YOUR ASSIGNMENT >>
The records that follow must be repeated exactly, except for their pictures.

· · · ·

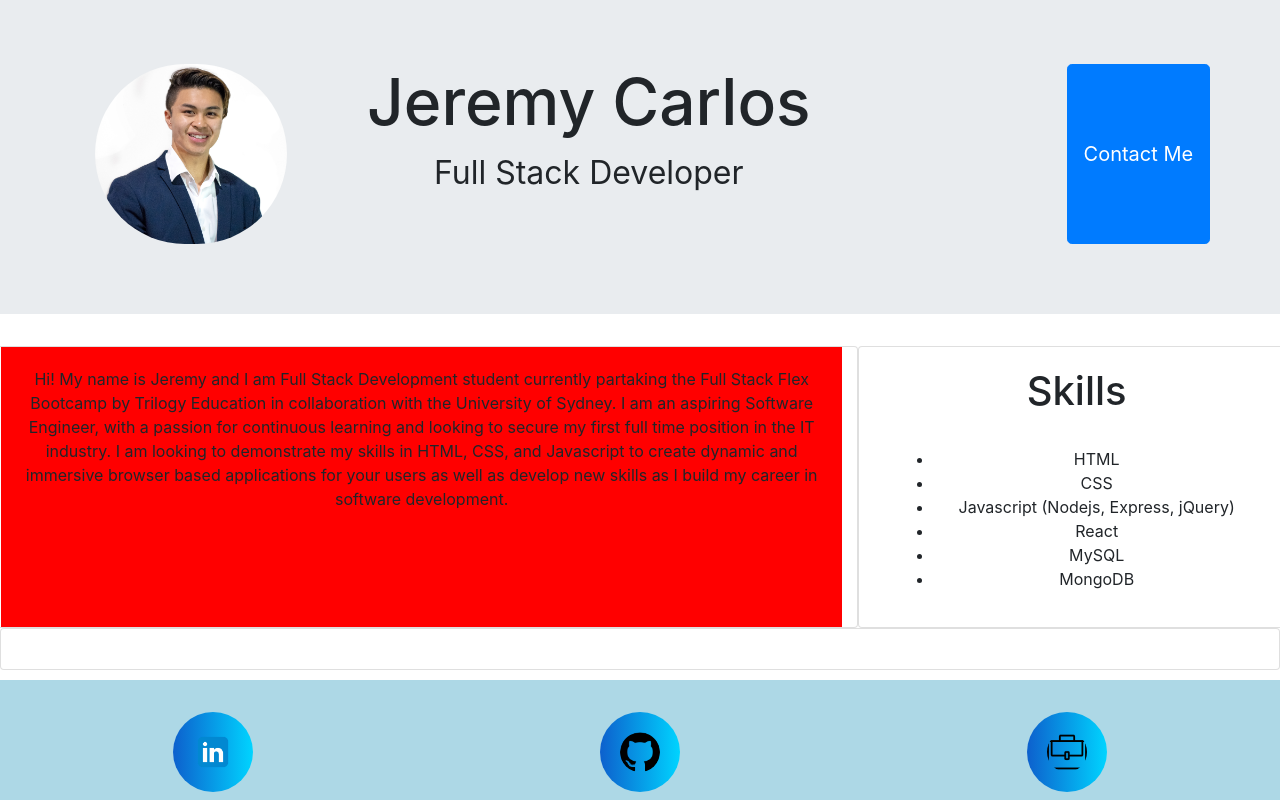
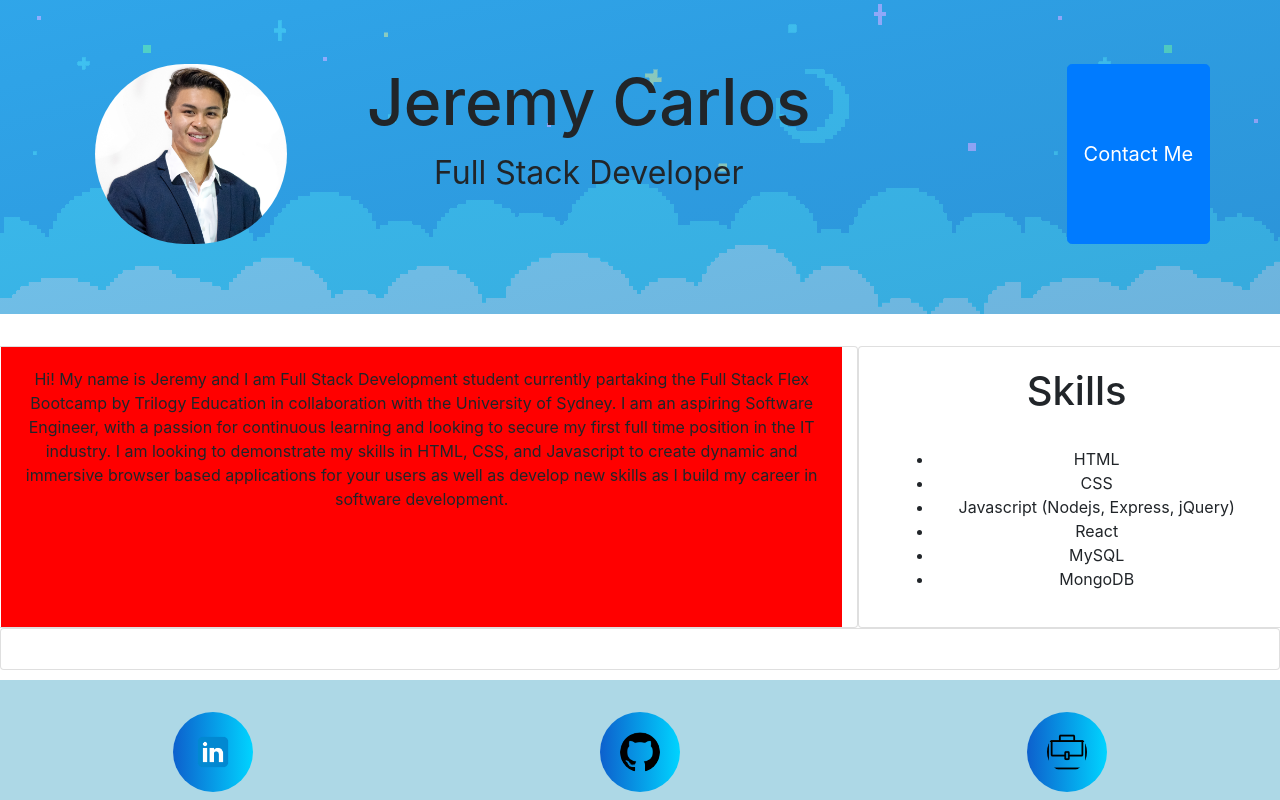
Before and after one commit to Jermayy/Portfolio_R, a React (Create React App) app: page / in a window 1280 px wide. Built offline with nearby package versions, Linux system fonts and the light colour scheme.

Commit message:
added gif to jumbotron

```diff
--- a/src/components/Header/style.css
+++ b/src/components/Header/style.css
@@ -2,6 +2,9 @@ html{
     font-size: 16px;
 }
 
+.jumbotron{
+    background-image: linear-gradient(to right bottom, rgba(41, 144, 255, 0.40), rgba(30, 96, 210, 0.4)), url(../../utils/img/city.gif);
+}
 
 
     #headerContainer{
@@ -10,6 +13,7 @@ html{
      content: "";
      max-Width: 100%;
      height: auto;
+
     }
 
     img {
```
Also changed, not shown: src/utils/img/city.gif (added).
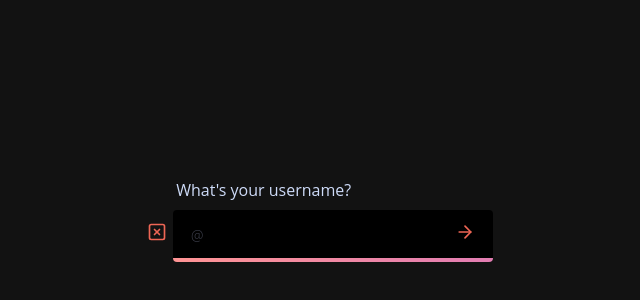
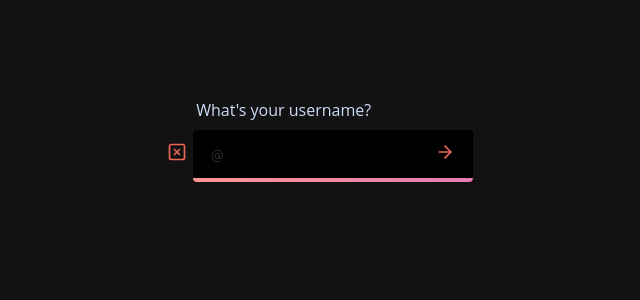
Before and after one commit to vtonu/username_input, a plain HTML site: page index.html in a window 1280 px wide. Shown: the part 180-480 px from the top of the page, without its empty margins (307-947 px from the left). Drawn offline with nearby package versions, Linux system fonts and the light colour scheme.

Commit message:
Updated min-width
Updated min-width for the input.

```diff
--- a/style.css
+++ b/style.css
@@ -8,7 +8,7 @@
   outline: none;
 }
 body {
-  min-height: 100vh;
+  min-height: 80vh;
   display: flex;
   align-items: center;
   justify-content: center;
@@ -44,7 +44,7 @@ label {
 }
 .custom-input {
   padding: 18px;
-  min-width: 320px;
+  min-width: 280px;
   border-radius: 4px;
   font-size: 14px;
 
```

· · · ·

COMPLETED EXERCISE >>
Before and after one commit to Jermayy/Portfolio_R, a React (Create React App) app: page / in a window 1280 px wide. Built offline with nearby package versions, Linux system fonts and the light colour scheme.

Commit message:
added gif to jumbotron

```diff
--- a/src/components/Header/style.css
+++ b/src/components/Header/style.css
@@ -2,6 +2,9 @@ html{
     font-size: 16px;
 }
 
+.jumbotron{
+    background-image: linear-gradient(to right bottom, rgba(41, 144, 255, 0.40), rgba(30, 96, 210, 0.4)), url(../../utils/img/city.gif);
+}
 
 
     #headerContainer{
@@ -10,6 +13,7 @@ html{
      content: "";
      max-Width: 100%;
      height: auto;
+
     }
 
     img {
```
Also changed, not shown: src/utils/img/city.gif (added).
Before and after one commit to vtonu/username_input, a plain HTML site: page index.html in a window 1280 px wide. Shown: the part 180-480 px from the top of the page, without its empty margins (307-947 px from the left). Drawn offline with nearby package versions, Linux system fonts and the light colour scheme.

Commit message:
Updated min-width
Updated min-width for the input.

```diff
--- a/style.css
+++ b/style.css
@@ -8,7 +8,7 @@
   outline: none;
 }
 body {
-  min-height: 100vh;
+  min-height: 80vh;
   display: flex;
   align-items: center;
   justify-content: center;
@@ -44,7 +44,7 @@ label {
 }
 .custom-input {
   padding: 18px;
-  min-width: 320px;
+  min-width: 280px;
   border-radius: 4px;
   font-size: 14px;
 
```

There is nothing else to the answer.